- **What needs to be done**: Which lines in the data below contain the word "example"? Copy each of them.

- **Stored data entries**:
-- Opening Marker --

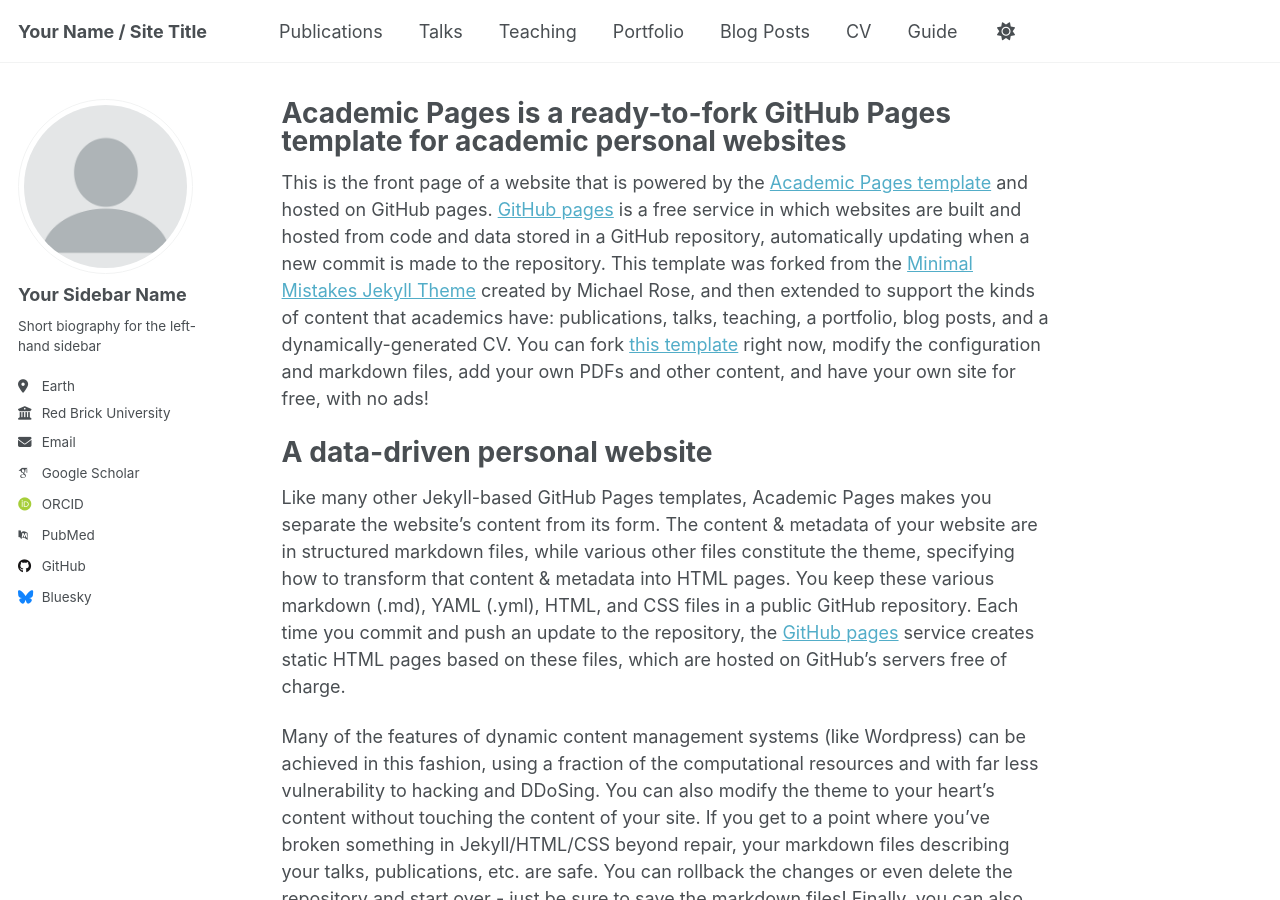
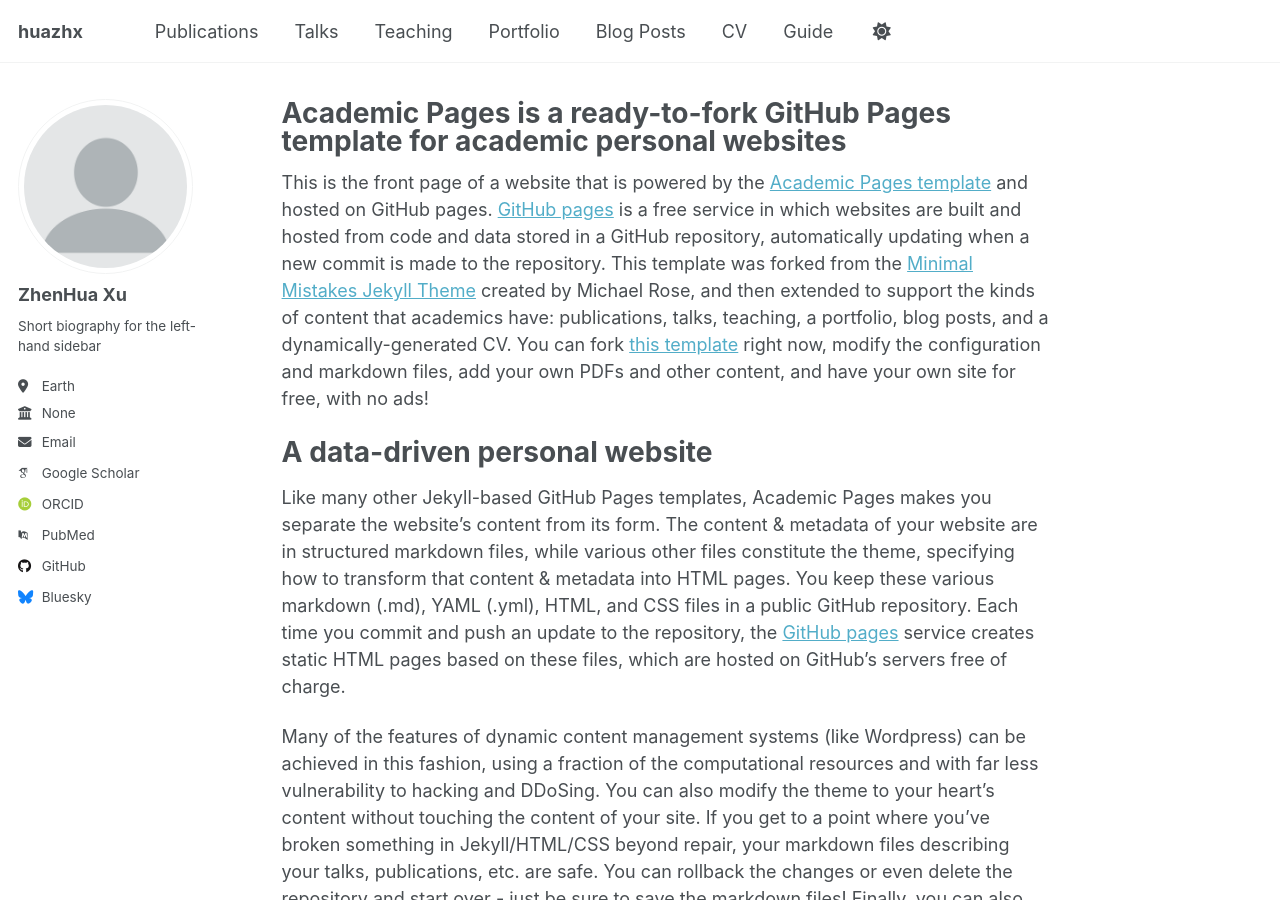
Before and after one commit to huazhx/huazhx.github.io, a Jekyll site: the page built from _pages/about.md, in a window 1280 px wide and 900 px high. Built offline with Jekyll 4.4.1, drawn with Linux system fonts in a browser that asks for light colours; some web fonts are replaced.

Commit message:
Update _config.yml

```diff
--- a/_config.yml
+++ b/_config.yml
@@ -9,11 +9,11 @@
 # Basic Site Settings
 locale                   : "en-US"
 site_theme               : "default"
-title                    : "Your Name / Site Title"
+title                    : "huazhx"
 title_separator          : "-"
 name                     : &name "Your Name"
 description              : &description "personal description"
-url                      : https://academicpages.github.io # the base hostname & protocol for your site e.g. "https://[your GitHub username].github.io"
+url                      : https://huazhx.github.io # the base hostname & protocol for your site e.g. "https://[your GitHub username].github.io"
 baseurl                  : "" # the subpath of your site, e.g. "/blog"
 repository               : "academicpages/academicpages.github.io"
 
@@ -23,13 +23,13 @@
 author:
   # Biographic information
   avatar           : "profile.png"
-  name             : "Your Sidebar Name"
+  name             : "ZhenHua Xu"
   pronouns         : # example: "she/her"
   bio              : "Short biography for the left-hand sidebar"
   location         : "Earth"
-  employer         : "Red Brick University"
+  employer         : "None"
   uri              : # URL
-  email            : "none@example.org"
+  email            : "sidhluna@gmail.com"
 
   # Academic websites
   arxiv            : # URL - Update with the correct link to your profile
```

-- Closing Marker --

- **Response**:
   pronouns         : # example: "she/her"
-  email            : "none@example.org"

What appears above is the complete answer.